‘…the moment when the lights go down, the curtain glows, you know that something wonderful is going to happen. It doesn’t matter if what happens next spoils everything; the anticipation itself is always pure. To travel hopefully is better than to arrive, as Uncle Perry used to say. I always preferred foreplay, too. Well. Not always.’
—Angela Carter, Wise Children
Time pictured as sexual energy — satisfaction delayed for the expansion of space inside the time of pleasure. A frequent strategy in late Carter, the transmutation of metaphor, its sacrifice. I recall Walter Benjamin’s treatment of Proust, his idea of memory as disruptive, as theatre…
‘Memory is not an instrument for surveying the past but its theatre. It is the medium of past experience, just as the earth is the medium in which dead cities lie buried.’
—Walter Benjamin, Berlin Childhood
Angela Carter’s Wise Children bursts with remembrance but not in any melancholy sense.
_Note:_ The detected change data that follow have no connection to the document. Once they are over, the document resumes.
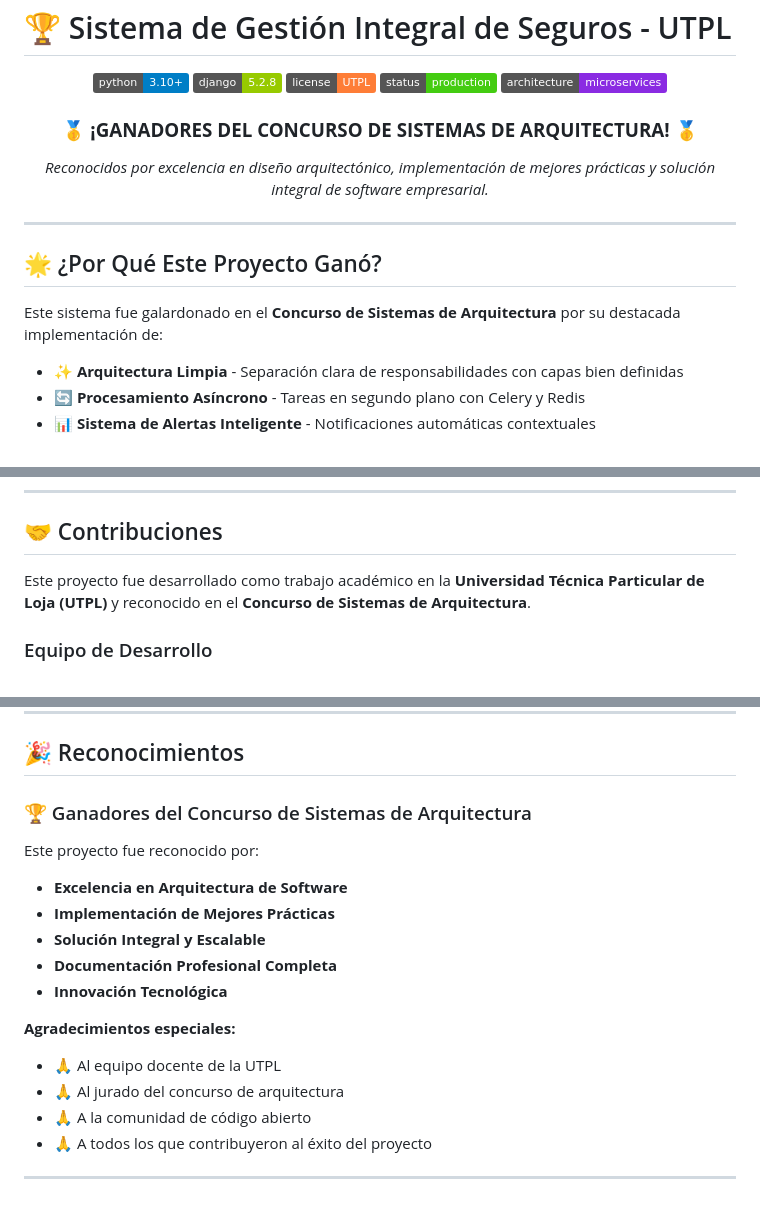
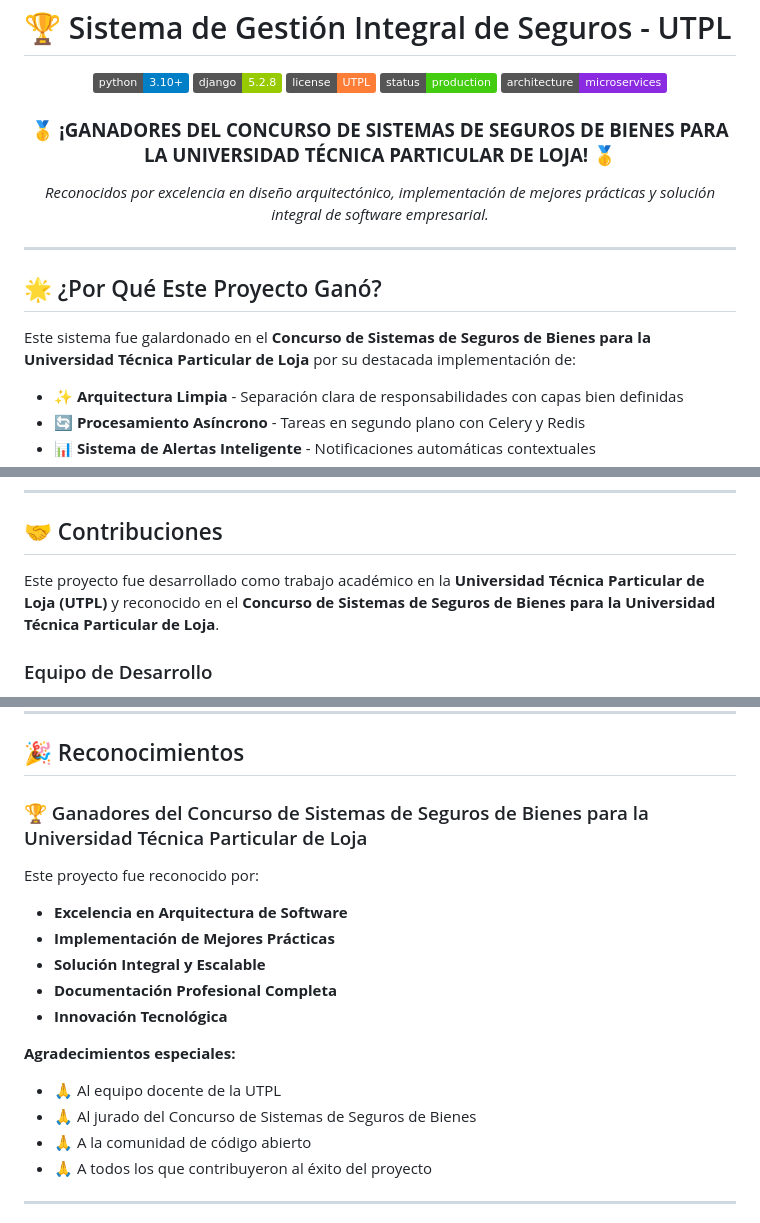
Before and after one commit to reeenatamc/seguros-arqsoft, a Markdown page: README.md, 3 parts joined by grey strips. Rendered like a GitHub page; badges without logos.

Commit message:
Update competition name to Concurso de Sistemas de Seguros de Bienes para la UTPL
Co-authored-by: reeenatamc <116390061+reeenatamc@users.noreply.github.com>

```diff
--- a/README.md
+++ b/README.md
@@ -8,7 +8,7 @@
 ![Status](https://img.shields.io/badge/status-production-brightgreen.svg)
 ![Architecture](https://img.shields.io/badge/architecture-microservices-blueviolet.svg)
 
-### 🥇 **¡GANADORES DEL CONCURSO DE SISTEMAS DE ARQUITECTURA!** 🥇
+### 🥇 **¡GANADORES DEL CONCURSO DE SISTEMAS DE SEGUROS DE BIENES PARA LA UNIVERSIDAD TÉCNICA PARTICULAR DE LOJA!** 🥇
 
 *Reconocidos por excelencia en diseño arquitectónico, implementación de mejores prácticas y solución integral de software empresarial.*
 
@@ -18,7 +18,7 @@
 
 ## 🌟 ¿Por Qué Este Proyecto Ganó?
 
-Este sistema fue galardonado en el **Concurso de Sistemas de Arquitectura** por su destacada implementación de:
+Este sistema fue galardonado en el **Concurso de Sistemas de Seguros de Bienes para la Universidad Técnica Particular de Loja** por su destacada implementación de:
 
 - ✨ **Arquitectura Limpia** - Separación clara de responsabilidades con capas bien definidas
 - 🔄 **Procesamiento Asíncrono** - Tareas en segundo plano con Celery y Redis
@@ -608,7 +608,7 @@ python manage.py migrate
 
 ## 🤝 Contribuciones
 
-Este proyecto fue desarrollado como trabajo académico en la **Universidad Técnica Particular de Loja (UTPL)** y reconocido en el **Concurso de Sistemas de Arquitectura**.
+Este proyecto fue desarrollado como trabajo académico en la **Universidad Técnica Particular de Loja (UTPL)** y reconocido en el **Concurso de Sistemas de Seguros de Bienes para la Universidad Técnica Particular de Loja**.
 
 ### Equipo de Desarrollo
 
@@ -644,7 +644,7 @@ Este proyecto es propiedad intelectual de la UTPL y fue desarrollado con fines a
 
 ## 🎉 Reconocimientos
 
-### 🏆 Ganadores del Concurso de Sistemas de Arquitectura
+### 🏆 Ganadores del Concurso de Sistemas de Seguros de Bienes para la Universidad Técnica Particular de Loja
 
 Este proyecto fue reconocido por:
 - **Excelencia en Arquitectura de Software**
@@ -655,7 +655,7 @@ Este proyecto fue reconocido por:
 
 **Agradecimientos especiales:**
 - 🙏 Al equipo docente de la UTPL
-- 🙏 Al jurado del concurso de arquitectura
+- 🙏 Al jurado del Concurso de Sistemas de Seguros de Bienes
 - 🙏 A la comunidad de código abierto
 - 🙏 A todos los que contribuyeron al éxito del proyecto
 
```
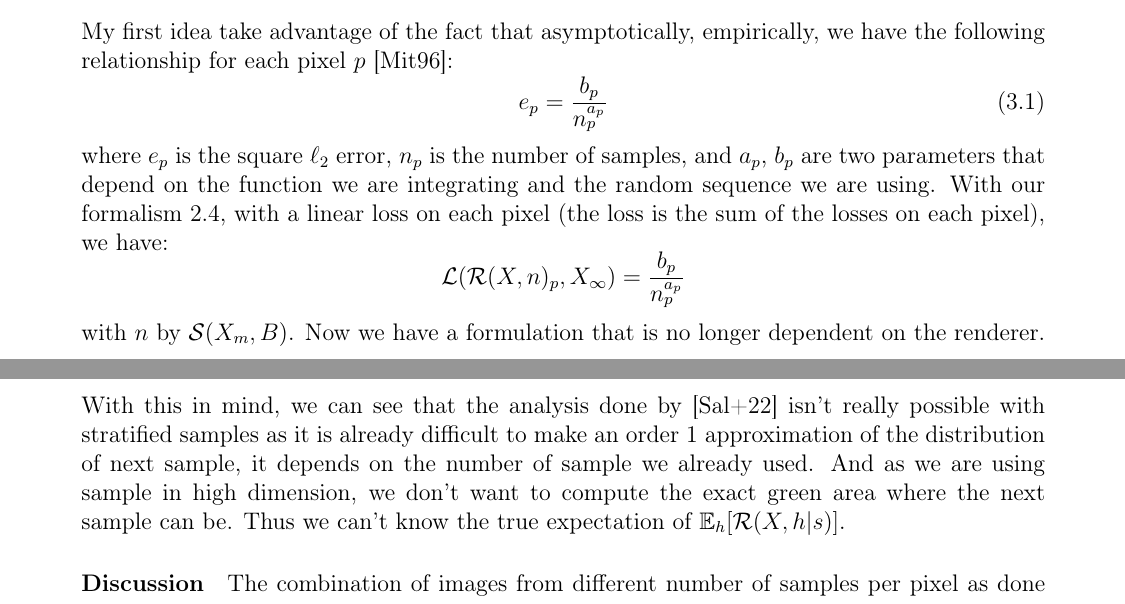
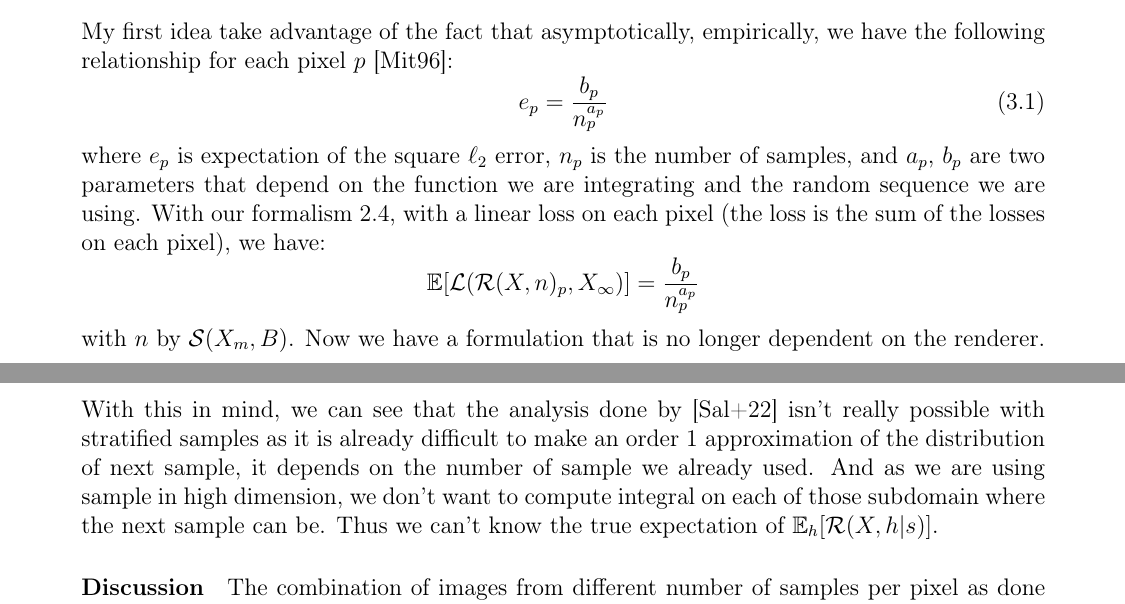
Before and after one commit to PacomeLuton/rapport, a LaTeX document (rapport.tex): two parts of pages 7 and 15 of 20, joined at a grey line, cut so that both start at the same text. Compiled offline with pdfLaTeX.

Commit message:
correction
Signed-off-by: pacome <pacome@luton.fr>

```diff
--- a/rapport.tex
+++ b/rapport.tex
@@ -421,12 +421,12 @@ the following relationship for each pixel $p$ \cite{10.1145/237170.237265}:
     \label{eq:99}
     e_p = \frac{b_p}{n_p^{a_p}}
 \end{equation}
-where $e_p$ is the square $\ell_2$ error, $n_p$ is the number of samples,
+where $e_p$ is expectation of the square $\ell_2$ error, $n_p$ is the number of samples,
 and $a_p$, $b_p$ are two parameters that depend on the function we are
 integrating and the random sequence we are using. With our formalism
 \ref{eq:1}, with a linear loss on each pixel (the loss is the sum of
 the losses on each pixel), we have:
-\[ \Los(\R(X,n)_p, X_\infty) = \frac{b_p}{n_p^{a_p}} \]
+\[ \E[\Los(\R(X,n)_p, X_\infty)] = \frac{b_p}{n_p^{a_p}} \]
 with $n$ by $\Sm(X_m, B)$. Now we have a formulation that is no longer
 dependent on the renderer.
 
@@ -783,8 +783,8 @@ the groundtruth, but only the true integrale of the corresponding quarter of the
 \par With this in mind, we can see that the analysis done by \cite{10.1145/3550454.3555515}
 isn't really possible with stratified samples as it is already difficult to make an order 1 approximation of
 the distribution of next sample, it depends on the number of sample we already used.
-And as we are using sample in high dimension, we don't want to compute the exact green
-area where the next sample can be. Thus we can't know the true expectation of $\E_h[\R(X,h | s)]$.
+And as we are using sample in high dimension, we don't want to compute integral on each of
+those subdomain where the next sample can be. Thus we can't know the true expectation of $\E_h[\R(X,h | s)]$.
 
 \paragraph*{Discussion} The combination of images from different number of samples per pixel
 as done in \cite{kuznetsov2018deep} is not possible either. Thus, we needed to find a really
```
Also changed, not shown: rapport.tex (2 more changed lines).
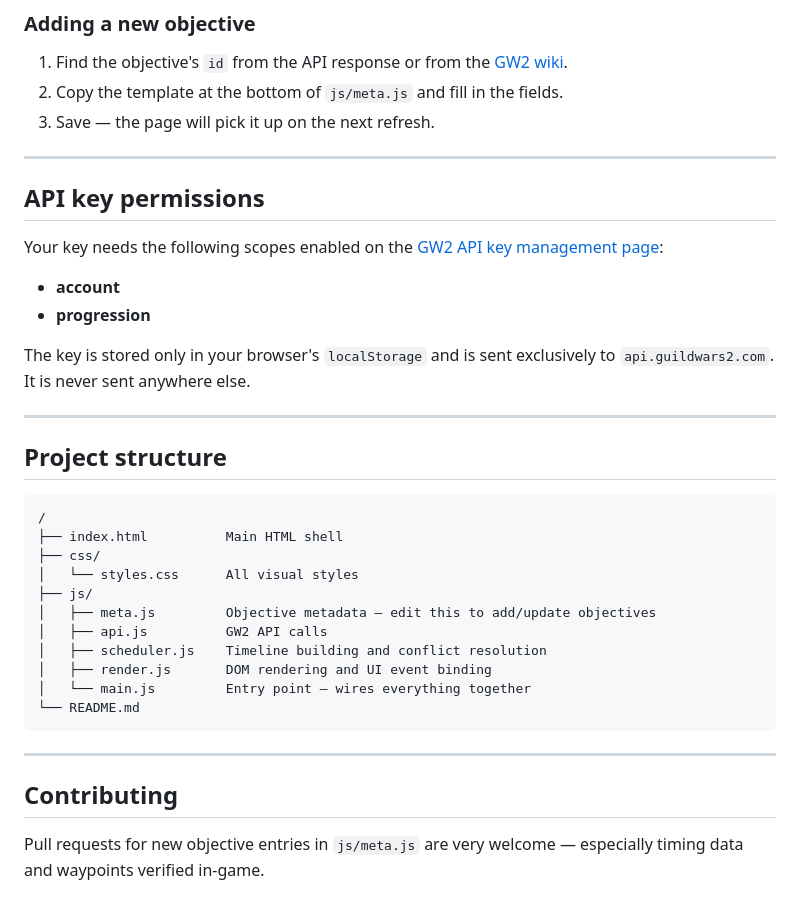
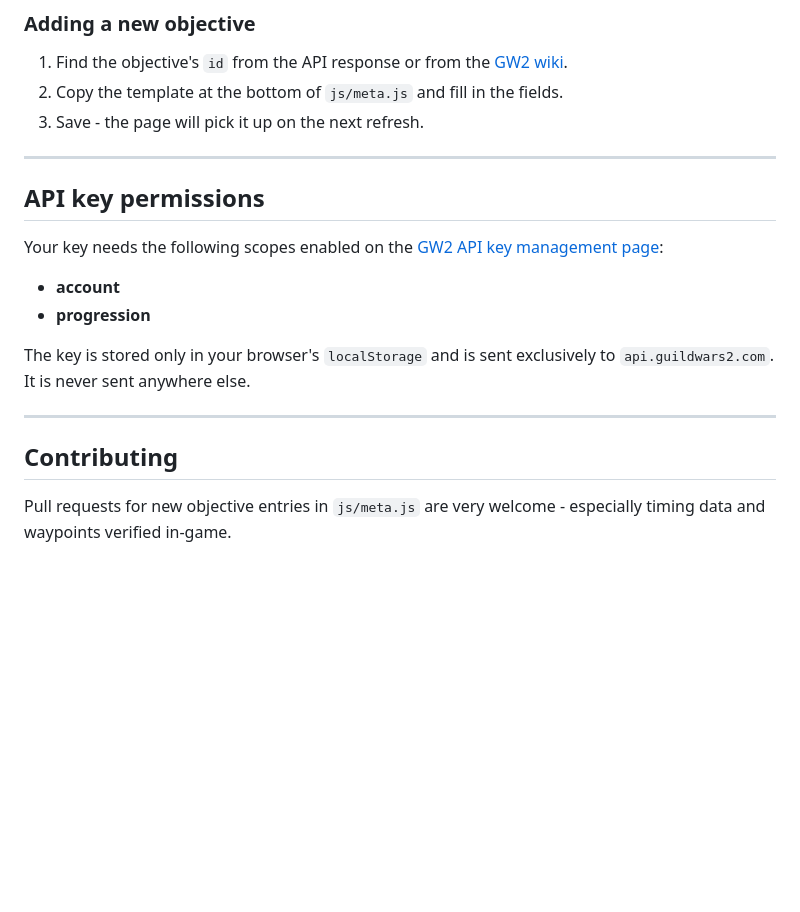
Before and after one commit to TJEEPOT/GW2-Weekly-Planner, a Markdown page: README.md, the part around one of its changes. Rendered like a GitHub page; blank space fills up the shorter version.

Commit message:
Formatting

````diff
--- a/README.md
+++ b/README.md
@@ -76,7 +76,7 @@ numeric objective id returned by the GW2 API.
 1. Find the objective's `id` from the API response or from the
    [GW2 wiki](https://wiki.guildwars2.com/wiki/Wizard%27s_Vault/Easy_objectives).
 2. Copy the template at the bottom of `js/meta.js` and fill in the fields.
-3. Save — the page will pick it up on the next refresh.
+3. Save - the page will pick it up on the next refresh.
 
 ---
 
@@ -93,25 +93,7 @@ exclusively to `api.guildwars2.com`. It is never sent anywhere else.
 
 ---
 
-## Project structure
-
-```
-/
-├── index.html          Main HTML shell
-├── css/
-│   └── styles.css      All visual styles
-├── js/
-│   ├── meta.js         Objective metadata — edit this to add/update objectives
-│   ├── api.js          GW2 API calls
-│   ├── scheduler.js    Timeline building and conflict resolution
-│   ├── render.js       DOM rendering and UI event binding
-│   └── main.js         Entry point — wires everything together
-└── README.md
-```
-
----
-
 ## Contributing
 
-Pull requests for new objective entries in `js/meta.js` are very welcome —
+Pull requests for new objective entries in `js/meta.js` are very welcome -
 especially timing data and waypoints verified in-game.
````
Also changed, not shown: other parts of README.md (+3 -3 lines).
Memories bristle with a sensuality that pulls the past into a Dionysian moment of present-centeredness. The result is pure joy.